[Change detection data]
◆ ◆ ◆ ◆ ◆

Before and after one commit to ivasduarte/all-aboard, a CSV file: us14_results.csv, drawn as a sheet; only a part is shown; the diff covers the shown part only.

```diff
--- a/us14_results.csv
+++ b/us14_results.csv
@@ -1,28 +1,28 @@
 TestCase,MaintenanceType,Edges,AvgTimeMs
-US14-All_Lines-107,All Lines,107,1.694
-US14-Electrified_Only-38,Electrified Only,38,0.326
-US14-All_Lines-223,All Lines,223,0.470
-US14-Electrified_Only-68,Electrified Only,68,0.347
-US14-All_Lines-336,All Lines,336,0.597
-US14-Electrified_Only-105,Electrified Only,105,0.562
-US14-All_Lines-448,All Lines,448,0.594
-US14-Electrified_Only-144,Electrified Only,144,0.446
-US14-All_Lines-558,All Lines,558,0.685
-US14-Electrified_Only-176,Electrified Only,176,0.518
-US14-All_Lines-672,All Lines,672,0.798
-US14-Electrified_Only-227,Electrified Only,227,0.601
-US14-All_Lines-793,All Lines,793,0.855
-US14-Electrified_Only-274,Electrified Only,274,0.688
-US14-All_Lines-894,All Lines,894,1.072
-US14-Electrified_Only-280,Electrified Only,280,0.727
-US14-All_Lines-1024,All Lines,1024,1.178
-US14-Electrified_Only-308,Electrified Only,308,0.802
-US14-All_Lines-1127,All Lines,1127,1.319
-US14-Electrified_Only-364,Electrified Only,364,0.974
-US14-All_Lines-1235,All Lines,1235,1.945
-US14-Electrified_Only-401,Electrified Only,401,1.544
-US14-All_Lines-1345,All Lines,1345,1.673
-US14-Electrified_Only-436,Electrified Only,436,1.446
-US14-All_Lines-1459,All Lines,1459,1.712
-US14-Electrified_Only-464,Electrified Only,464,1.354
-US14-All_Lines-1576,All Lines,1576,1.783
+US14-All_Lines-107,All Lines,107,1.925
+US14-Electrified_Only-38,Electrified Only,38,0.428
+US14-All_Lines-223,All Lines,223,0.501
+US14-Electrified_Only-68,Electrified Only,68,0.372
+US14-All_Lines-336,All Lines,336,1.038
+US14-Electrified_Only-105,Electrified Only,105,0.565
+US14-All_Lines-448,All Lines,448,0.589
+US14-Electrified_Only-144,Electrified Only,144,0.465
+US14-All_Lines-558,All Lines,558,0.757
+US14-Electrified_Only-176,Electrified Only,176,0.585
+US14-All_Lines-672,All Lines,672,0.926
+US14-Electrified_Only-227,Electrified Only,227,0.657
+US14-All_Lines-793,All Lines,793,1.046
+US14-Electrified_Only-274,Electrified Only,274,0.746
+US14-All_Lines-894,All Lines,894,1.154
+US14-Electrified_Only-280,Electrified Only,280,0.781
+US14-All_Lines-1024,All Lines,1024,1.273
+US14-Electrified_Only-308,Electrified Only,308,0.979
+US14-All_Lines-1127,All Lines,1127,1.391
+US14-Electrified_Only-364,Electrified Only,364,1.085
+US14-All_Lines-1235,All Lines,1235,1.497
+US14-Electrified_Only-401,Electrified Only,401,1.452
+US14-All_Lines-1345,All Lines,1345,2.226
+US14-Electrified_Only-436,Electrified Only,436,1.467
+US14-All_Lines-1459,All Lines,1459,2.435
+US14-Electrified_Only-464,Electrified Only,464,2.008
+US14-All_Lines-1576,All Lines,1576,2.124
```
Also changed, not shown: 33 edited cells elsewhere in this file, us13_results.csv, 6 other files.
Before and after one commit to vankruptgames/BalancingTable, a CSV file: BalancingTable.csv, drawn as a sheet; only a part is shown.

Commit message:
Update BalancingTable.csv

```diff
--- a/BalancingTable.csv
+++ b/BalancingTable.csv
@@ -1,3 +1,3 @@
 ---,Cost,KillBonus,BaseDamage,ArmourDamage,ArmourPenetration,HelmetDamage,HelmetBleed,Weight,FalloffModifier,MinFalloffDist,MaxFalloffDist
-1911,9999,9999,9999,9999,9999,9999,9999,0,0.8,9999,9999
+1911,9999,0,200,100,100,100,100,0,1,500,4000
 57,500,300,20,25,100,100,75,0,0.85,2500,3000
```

◆ ◆ ◆ ◆ ◆

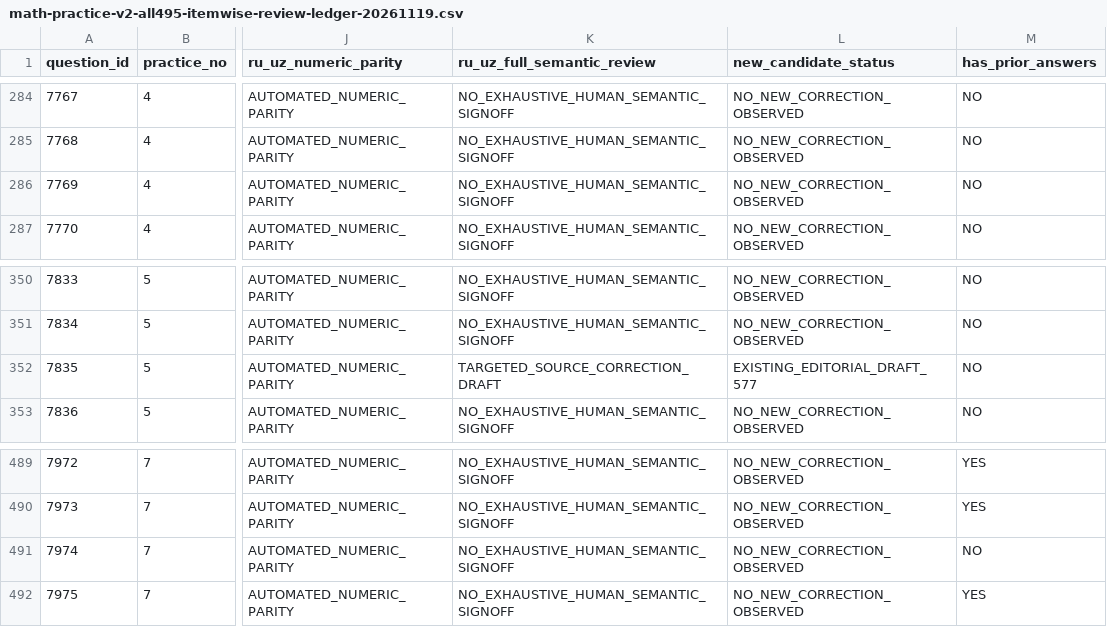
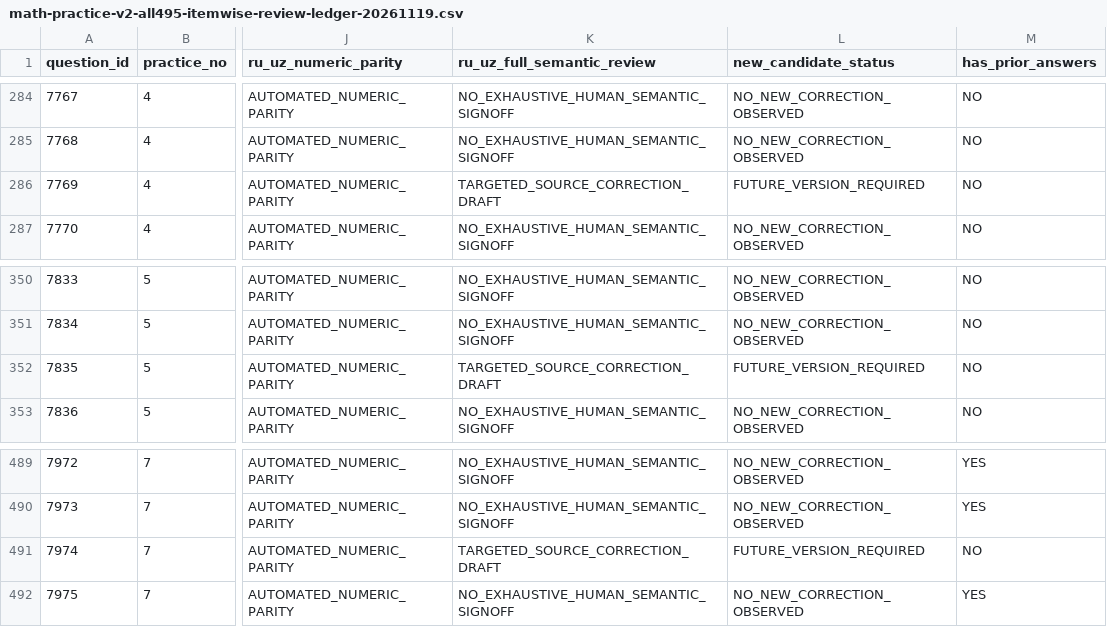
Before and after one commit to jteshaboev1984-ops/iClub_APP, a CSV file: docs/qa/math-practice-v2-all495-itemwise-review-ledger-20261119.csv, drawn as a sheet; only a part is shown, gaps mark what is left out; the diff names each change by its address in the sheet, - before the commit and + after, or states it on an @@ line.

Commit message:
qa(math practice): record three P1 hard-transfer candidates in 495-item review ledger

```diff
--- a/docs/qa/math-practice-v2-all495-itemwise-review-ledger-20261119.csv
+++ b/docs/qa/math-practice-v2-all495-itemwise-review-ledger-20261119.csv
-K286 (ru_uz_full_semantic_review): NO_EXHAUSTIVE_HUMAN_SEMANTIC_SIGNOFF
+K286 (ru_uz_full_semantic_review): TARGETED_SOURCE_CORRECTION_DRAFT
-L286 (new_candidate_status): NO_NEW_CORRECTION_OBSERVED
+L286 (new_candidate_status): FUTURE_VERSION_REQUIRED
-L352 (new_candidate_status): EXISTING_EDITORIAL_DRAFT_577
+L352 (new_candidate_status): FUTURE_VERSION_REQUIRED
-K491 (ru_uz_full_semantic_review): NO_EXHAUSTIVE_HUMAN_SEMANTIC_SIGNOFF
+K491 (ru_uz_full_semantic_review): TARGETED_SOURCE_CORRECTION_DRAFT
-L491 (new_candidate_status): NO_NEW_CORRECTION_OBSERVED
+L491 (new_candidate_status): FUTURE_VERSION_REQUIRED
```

◆ ◆ ◆ ◆ ◆

* **EXERCISE**
Taking the records above as a whole, work out how many of their lines hold the word "BalancingTable". The reply should be that number alone.

* **FINISHED EXERCISE**
4